In its most basic form, fertility charting involves simply collecting and recording information related to your two primary fertility signs: basal body temperature and cervical mucus. Your basal body temperature (also called your waking temperature) is your body’s temperature while you are resting.

Before ovulation occurs, your basal body temperature (BBT) will be relatively low. But, immediately following ovulation, your body begins to produce the hormone progesterone, which has a warming effect on your body and causes your BBT to increase. This temperature shift is very subtle, usually less than .5 degrees, but by charting your waking temperature daily throughout your cycle, you will be able to identify this shift and pinpoint when ovulation occurred.

To track your BBT, you need a digital or glass basal thermometer and a place to plot your temperatures. A piece of graph paper works just fine, but many women opt instead for fertility charting websites or mobile apps. For best results, be sure to take your temperature at the same time each day, immediately upon waking, and before you get out of bed.

Tracking your fertility via cervical mucus

Cervical mucus is another powerful fertility sign that can help you identify your fertile days in your cycle. Simply put, cervical mucus (also called cervical fluid) is a substance secreted by the cervix. Cervical mucus production is regulated by the hormone estrogen, so the consistency and quantity of cervical mucus changes throughout your menstrual cycle in response to the ups and downs of estrogen production.

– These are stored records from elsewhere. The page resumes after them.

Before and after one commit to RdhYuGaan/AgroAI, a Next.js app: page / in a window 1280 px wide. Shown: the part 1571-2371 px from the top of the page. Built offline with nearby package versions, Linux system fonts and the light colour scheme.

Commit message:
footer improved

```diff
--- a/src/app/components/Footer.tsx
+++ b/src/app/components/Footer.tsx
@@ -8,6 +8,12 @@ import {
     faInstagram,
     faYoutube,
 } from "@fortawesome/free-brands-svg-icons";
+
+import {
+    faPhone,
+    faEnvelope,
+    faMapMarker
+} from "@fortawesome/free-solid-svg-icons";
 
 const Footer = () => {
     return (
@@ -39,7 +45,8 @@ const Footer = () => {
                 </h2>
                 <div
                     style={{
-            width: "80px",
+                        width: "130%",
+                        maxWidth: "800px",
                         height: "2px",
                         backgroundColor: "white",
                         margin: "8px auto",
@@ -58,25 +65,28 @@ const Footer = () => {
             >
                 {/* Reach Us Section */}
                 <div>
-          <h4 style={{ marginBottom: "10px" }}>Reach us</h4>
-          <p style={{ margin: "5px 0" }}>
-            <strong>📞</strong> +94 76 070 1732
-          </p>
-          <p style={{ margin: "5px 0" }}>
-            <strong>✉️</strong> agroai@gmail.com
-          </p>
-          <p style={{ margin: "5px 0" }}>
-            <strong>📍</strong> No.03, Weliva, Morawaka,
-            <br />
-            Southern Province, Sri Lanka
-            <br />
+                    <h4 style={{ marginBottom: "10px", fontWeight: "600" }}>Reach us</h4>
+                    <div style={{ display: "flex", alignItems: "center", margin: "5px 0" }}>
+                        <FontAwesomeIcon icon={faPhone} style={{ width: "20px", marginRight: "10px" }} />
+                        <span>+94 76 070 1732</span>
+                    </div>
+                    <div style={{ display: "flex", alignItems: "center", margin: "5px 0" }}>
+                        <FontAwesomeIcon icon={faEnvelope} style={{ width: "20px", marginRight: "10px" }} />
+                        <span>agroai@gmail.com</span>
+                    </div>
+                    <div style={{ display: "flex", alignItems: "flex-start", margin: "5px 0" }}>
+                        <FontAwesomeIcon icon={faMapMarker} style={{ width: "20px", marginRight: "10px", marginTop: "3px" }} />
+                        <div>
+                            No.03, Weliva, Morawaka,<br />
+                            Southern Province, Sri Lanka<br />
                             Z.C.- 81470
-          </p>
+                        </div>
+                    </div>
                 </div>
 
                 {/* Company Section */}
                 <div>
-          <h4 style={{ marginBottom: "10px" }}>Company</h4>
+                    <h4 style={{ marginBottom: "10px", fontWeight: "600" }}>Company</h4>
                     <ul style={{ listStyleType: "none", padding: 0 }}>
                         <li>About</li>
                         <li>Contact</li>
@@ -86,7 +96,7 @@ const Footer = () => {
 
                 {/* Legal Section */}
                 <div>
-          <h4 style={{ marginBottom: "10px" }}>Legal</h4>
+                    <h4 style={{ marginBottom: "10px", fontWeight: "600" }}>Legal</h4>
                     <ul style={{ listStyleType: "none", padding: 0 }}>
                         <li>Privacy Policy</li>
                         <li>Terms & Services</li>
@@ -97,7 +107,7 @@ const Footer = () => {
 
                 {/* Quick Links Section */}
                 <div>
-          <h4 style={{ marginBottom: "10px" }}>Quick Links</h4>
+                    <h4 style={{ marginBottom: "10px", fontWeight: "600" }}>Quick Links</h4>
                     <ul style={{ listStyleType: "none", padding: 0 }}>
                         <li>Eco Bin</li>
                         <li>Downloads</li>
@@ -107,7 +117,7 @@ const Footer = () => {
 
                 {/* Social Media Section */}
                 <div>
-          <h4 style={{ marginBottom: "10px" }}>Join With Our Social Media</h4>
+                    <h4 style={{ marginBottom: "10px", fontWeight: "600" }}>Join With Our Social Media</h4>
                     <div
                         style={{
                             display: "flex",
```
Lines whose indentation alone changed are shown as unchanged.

Immediately following your period, cervical mucus production is low, and many women describe themselves as dry. As you move through your cycle, and estrogen begins to build, you will likely see more cervical mucus and it might have a “creamy” appearance. Then, once ovulation is imminent, estrogen surges, which causes the consistency of your cervical mucus to become slippery and stretchy, resembling egg whites. This egg-white cervical mucus is called fertile quality mucus, and it plays an important role in fertility as both a predictive sign of ovulation and also as a substance to protect sperm as it travels through the reproductive tract. If you lack fertile quality cervical mucus, it might be difficult for you to conceive, as your partner’s sperm depend on this mucus to facilitate a speedy transport from your vagina to your Fallopian tube to fertilize the egg.

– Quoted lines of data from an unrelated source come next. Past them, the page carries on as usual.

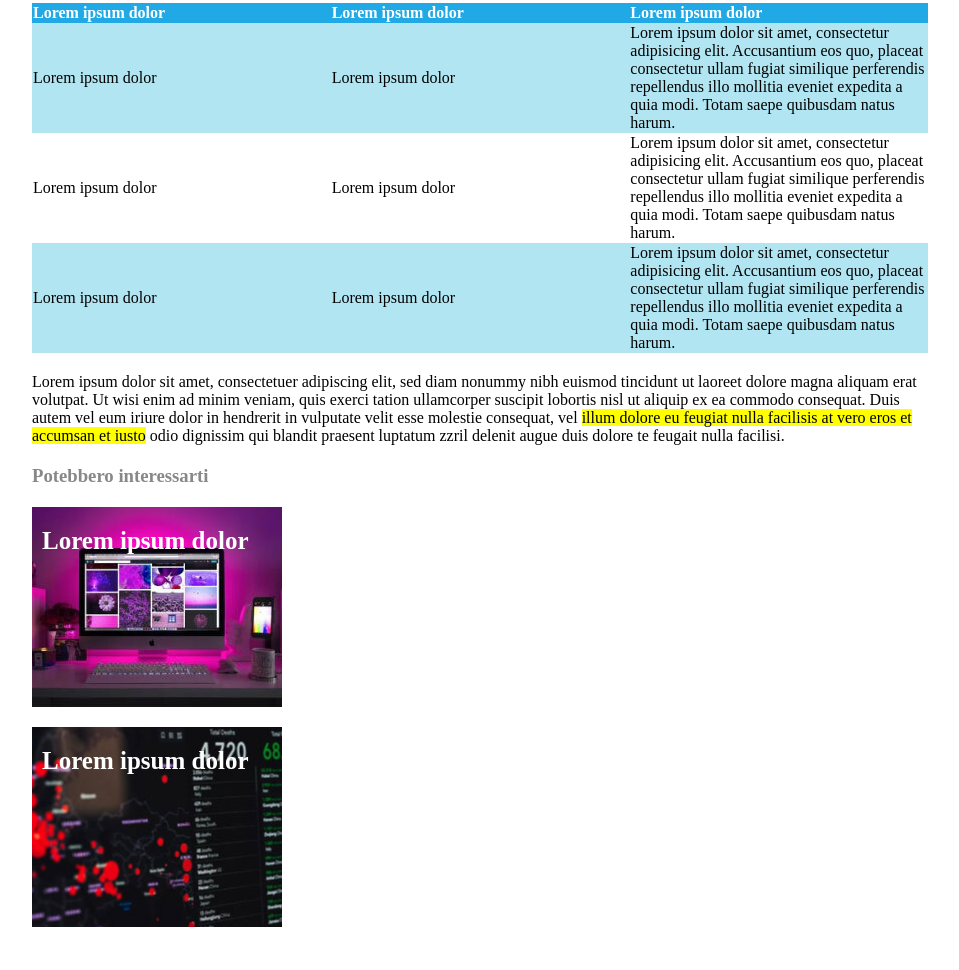
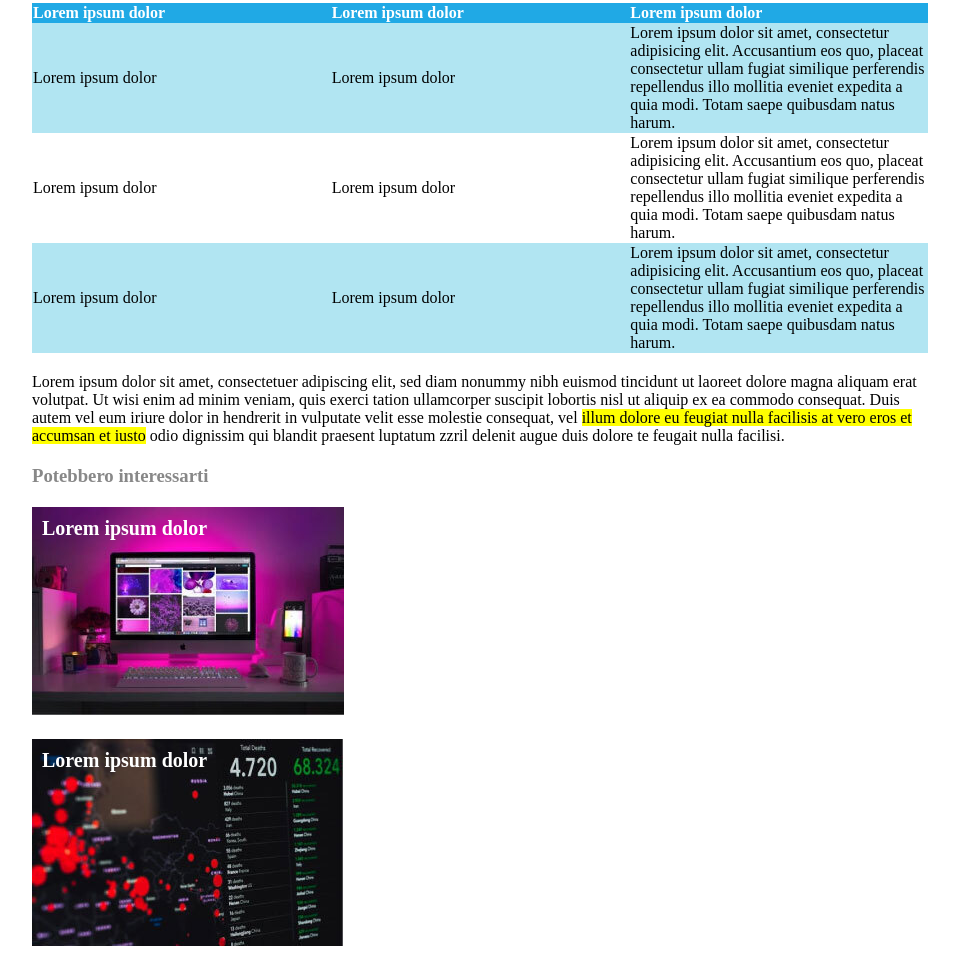
Before and after one commit to gppndr/html-css-booleaner, a plain HTML site: page index.html in a window 1280 px wide. Shown: the part 1226-2196 px from the top of the page, without its empty margins (160-1119 px from the left). Before the commit the page ends 2153 px from the top, so only its background shows below. Drawn offline with Linux system fonts and the light colour scheme.

Commit message:
fix width and height

```diff
--- a/BONUS/bonustyle.css
+++ b/BONUS/bonustyle.css
@@ -101,39 +101,20 @@ td {
     background-color: white;
 }
 
-/* footer +immagini con testo*/
+/* immagini con testo*/
 
-
-#img1 {
+.img {
+    width: 30%;
     margin-top: 20px;
     margin-bottom: 20px;
-    width: 250px;
-    height: 200px;
-    background-image: url(../img/monitor.jpg);
-    background-repeat: no-repeat;
-    background-position: center;
+    position: relative;
 }
 
-#text1 {
-    color: white;
-    font-size: 25px;
+.text{
+    font-size: 20px;
     font-weight: bold;
-    padding-top:  20px;
-    padding-left: 10px;
+    color:white;
+    position: absolute;
+    top: 10px;
+    left: 10px;
 }
-
-#img2 {
-    width: 250px;
-    height: 200px;
-    background-image: url(../img/graph.jpg);
-    background-repeat: no-repeat;
-    background-position: center;
-}
-
-#text2 {
-    color: white;
-    font-size: 25px;
-    font-weight: bolder;
-    padding-top:  20px;
-    padding-left: 10px;
-}
--- a/css/style.css
+++ b/css/style.css
@@ -102,36 +102,18 @@ footer {
     margin-top: 20px;
 }
 
-#img1 {
+.img {
+    width: 30%;
     margin-top: 20px;
     margin-bottom: 20px;
-    width: 250px;
-    height: 200px;
-    background-image: url(../img/monitor.jpg);
-    background-repeat: no-repeat;
-    background-position: center;
+    position: relative;
 }
 
-#text1 {
-    color: white;
-    font-size: 25px;
+.text{
+    font-size: 20px;
     font-weight: bold;
-    padding-top:  20px;
-    padding-left: 10px;
+    color:white;
+    position: absolute;
+    top: 10px;
+    left: 10px;
 }
-
-#img2 {
-    width: 250px;
-    height: 200px;
-    background-image: url(../img/graph.jpg);
-    background-repeat: no-repeat;
-    background-position: center;
-}
-
-#text2 {
-    color: white;
-    font-size: 25px;
-    font-weight: bolder;
-    padding-top:  20px;
-    padding-left: 10px;
-}
--- a/index.html
+++ b/index.html
@@ -92,11 +92,13 @@
     <!-- footer -->
     <footer>
         <h3>Potebbero interessarti</h3>
-        <div id="img1">
-            <div id="text1">Lorem ipsum dolor</div>
+        <div class="img">
+            <p class="text">Lorem ipsum dolor</p>
+            <img src="./img/monitor.jpg" alt="monitor">
         </div>
-        <div id="img2">
-            <div id="text2">Lorem ipsum dolor</div>
+        <div class="img">
+            <p class="text">Lorem ipsum dolor</p>
+            <img src="./img/graph.jpg" alt="graph">
         </div>
     </footer>
 
```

Just like BBT charting, tracking changes in your cervical fluid simple, requiring only a daily check and recording the type of mucus present. Again, this can be done with pen and paper, or at an online fertility charting site.

Take Charge of your Fertility

Toni Weschler, the author of the best-selling book Taking Charge of Your Fertility and nationally-recognized women’s health educator, considers fertility charting (especially BBT and cervical mucus) to be a fundamental part of women’s health. The same fertility charts and methods featured in her book are available for free online at OvaGraph.com.

Our Ultimate Fertility Resource Guide provides the information you need on fertility, tips on how to get pregnant faster, and how to boost fertility through sometimes simple tweaks to your lifestyle and approach. The guide is easy to read and meant for anybody wanting to increase their ability to conceive. It’s a free download and includes coupon codes for essential products. Even free Nightfood Nighttime Ice Cream.

Want to Know More?